It’s practical because the simple truth is that it’s staying hotter for longer and this trend seems set to continue.
It’s sobering because climate change will bring problems far greater than the need for more frequent dips in turquoise water.
Drought, habitat loss, food insecurity and mass migration – bringing conflict and political instability – are looming in the coming decades unless humanity makes a fast, united and concerted effort to change its fossil-fuel dependent ways.
Fast? United? Concerted? When did we humans ever respond like this unless the problems were right in our faces?
Trying to get effective action in the face of problems that arrive piecemeal and seemingly unrelated to each other continues to be an infernal problem.
But even if we do manage to take emissions-busting action, some of the greenhouse gases already in the atmosphere will take centuries to disperse.
No matter what we do, autumn temperatures are unlikely to return to what they were in the past. It’s going to keep getting warmer.
Meanwhile, I go about obsessively checking elm trees for signs on elm leaf beetle infestation.
While the chemical treatments are helping the big trees on council property, there are many elms in the CBD and beyond that are struggling with the tiny olive-green munchers.

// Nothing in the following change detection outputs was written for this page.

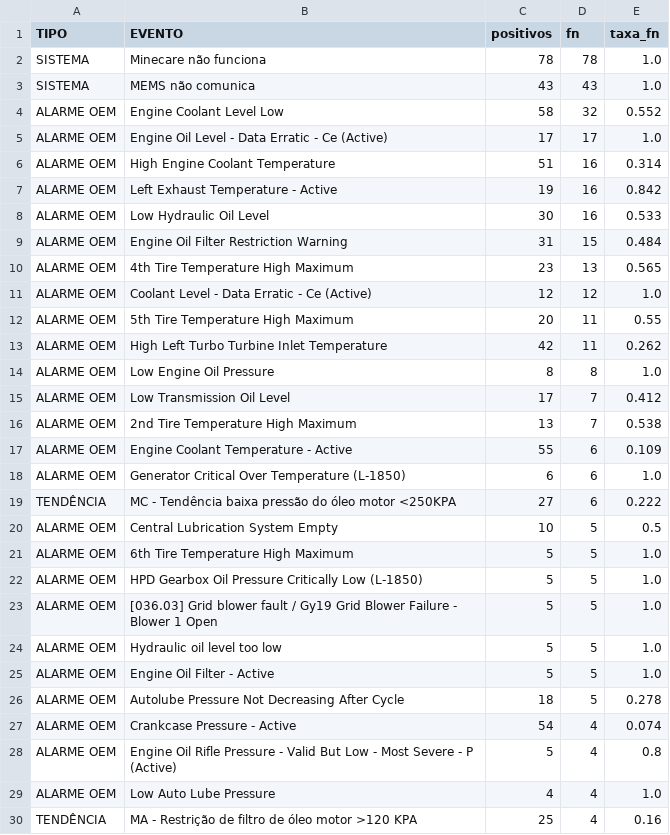
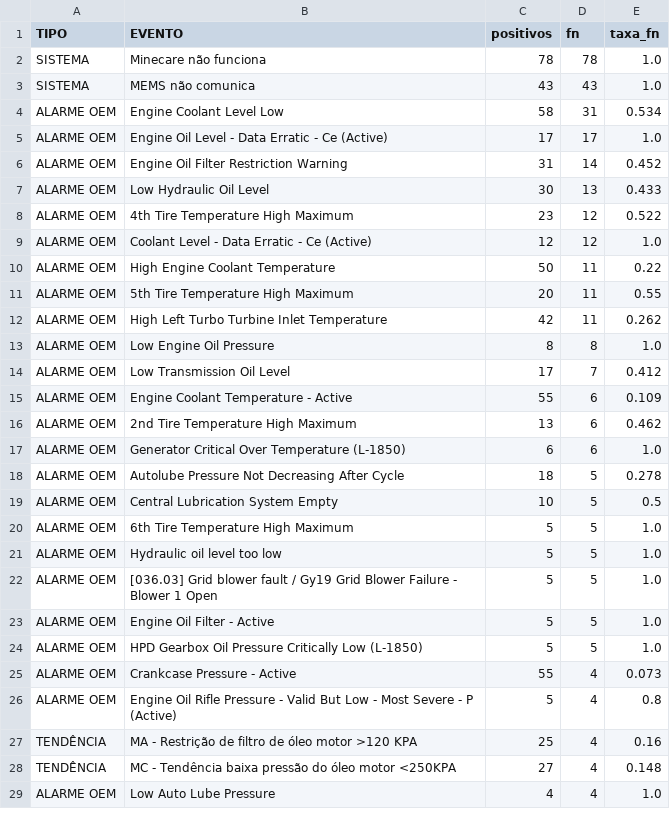
Before and after one commit to joaopedroBH04/ProjetoDesenvolverVale, a CSV file: relatorio/tabelas/falsos_negativos_por_evento.csv, drawn as a sheet; only a part is shown; the diff covers the shown part only.

```diff
--- a/relatorio/tabelas/falsos_negativos_por_evento.csv
+++ b/relatorio/tabelas/falsos_negativos_por_evento.csv
@@ -3,10 +3,9 @@ SISTEMA,Minecare não funciona,78,78,1.0
 SISTEMA,MEMS não comunica,43,43,1.0
-ALARME OEM,Engine Coolant Level Low,58,32,0.552
+ALARME OEM,Engine Coolant Level Low,58,31,0.534
 ALARME OEM,Engine Oil Level - Data Erratic - Ce (Active),17,17,1.0
-ALARME OEM,High Engine Coolant Temperature,51,16,0.314
-ALARME OEM,Left Exhaust Temperature - Active,19,16,0.842
-ALARME OEM,Low Hydraulic Oil Level,30,16,0.533
-ALARME OEM,Engine Oil Filter Restriction Warning,31,15,0.484
-ALARME OEM,4th Tire Temperature High Maximum,23,13,0.565
+ALARME OEM,Engine Oil Filter Restriction Warning,31,14,0.452
+ALARME OEM,Low Hydraulic Oil Level,30,13,0.433
+ALARME OEM,4th Tire Temperature High Maximum,23,12,0.522
 ALARME OEM,Coolant Level - Data Erratic - Ce (Active),12,12,1.0
+ALARME OEM,High Engine Coolant Temperature,50,11,0.22
 ALARME OEM,5th Tire Temperature High Maximum,20,11,0.55
@@ -15,16 +14,16 @@ ALARME OEM,Low Engine Oil Pressure,8,8,1.0
 ALARME OEM,Low Transmission Oil Level,17,7,0.412
-ALARME OEM,2nd Tire Temperature High Maximum,13,7,0.538
 ALARME OEM,Engine Coolant Temperature - Active,55,6,0.109
+ALARME OEM,2nd Tire Temperature High Maximum,13,6,0.462
 ALARME OEM,Generator Critical Over Temperature (L-1850),6,6,1.0
-TENDÊNCIA,MC - Tendência baixa pressão do óleo motor <250KPA,27,6,0.222
+ALARME OEM,Autolube Pressure Not Decreasing After Cycle,18,5,0.278
 ALARME OEM,Central Lubrication System Empty,10,5,0.5
 ALARME OEM,6th Tire Temperature High Maximum,5,5,1.0
+ALARME OEM,Hydraulic oil level too low,5,5,1.0
+ALARME OEM,[036.03] Grid blower fault / Gy19 Grid Blower Failure - Blower 1 Open,5,5,1.0
+ALARME OEM,Engine Oil Filter - Active,5,5,1.0
 ALARME OEM,HPD Gearbox Oil Pressure Critically Low (L-1850),5,5,1.0
-ALARME OEM,[036.03] Grid blower fault / Gy19 Grid Blower Failure - Blower 1 Open,5,5,1.0
-ALARME OEM,Hydraulic oil level too low,5,5,1.0
-ALARME OEM,Engine Oil Filter - Active,5,5,1.0
-ALARME OEM,Autolube Pressure Not Decreasing After Cycle,18,5,0.278
-ALARME OEM,Crankcase Pressure - Active,54,4,0.074
+ALARME OEM,Crankcase Pressure - Active,55,4,0.073
 ALARME OEM,Engine Oil Rifle Pressure - Valid But Low - Most Severe - P (Active),5,4,0.8
+TENDÊNCIA,MA - Restrição de filtro de óleo motor >120 KPA,25,4,0.16
+TENDÊNCIA,MC - Tendência baixa pressão do óleo motor <250KPA,27,4,0.148
 ALARME OEM,Low Auto Lube Pressure,4,4,1.0
-TENDÊNCIA,MA - Restrição de filtro de óleo motor >120 KPA,25,4,0.16
```
Also changed, not shown: 6 added rows, 5 removed rows, 2 moved rows and 6 edited cells elsewhere in this file, relatorio/tabelas/comparativo_modelos.csv, relatorio/tabelas/controle_alteracoes.csv, 31 other files.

Unknown in Australia before 1989, elm leaf beetles are marching like cane toads across the land, damaging a tree that has grown so well and vigorously in the cooler parts of the continent for the past couple of centuries
In Bathurst, they provide deep shade in summer while letting the light and warmth through in winter.
Warmer, dryer temperatures, combined with beetle damage, could spell a grim future for these magnificent trees.
A longer warm season means the beetles are active for longer, their tiny larvae skeletonising leaves, gradually destroying the tree’s ability to photosynthesise.
Affected elms can bear it for a season or two, but cumulative effects could prove disastrous.
No doubt we’ll respond well to such problems as they arise; humans are resilient and creative in the face of adversity.
But being prepared and taking action ahead of time – to both slow down climate change and adapt to it – is an even better idea.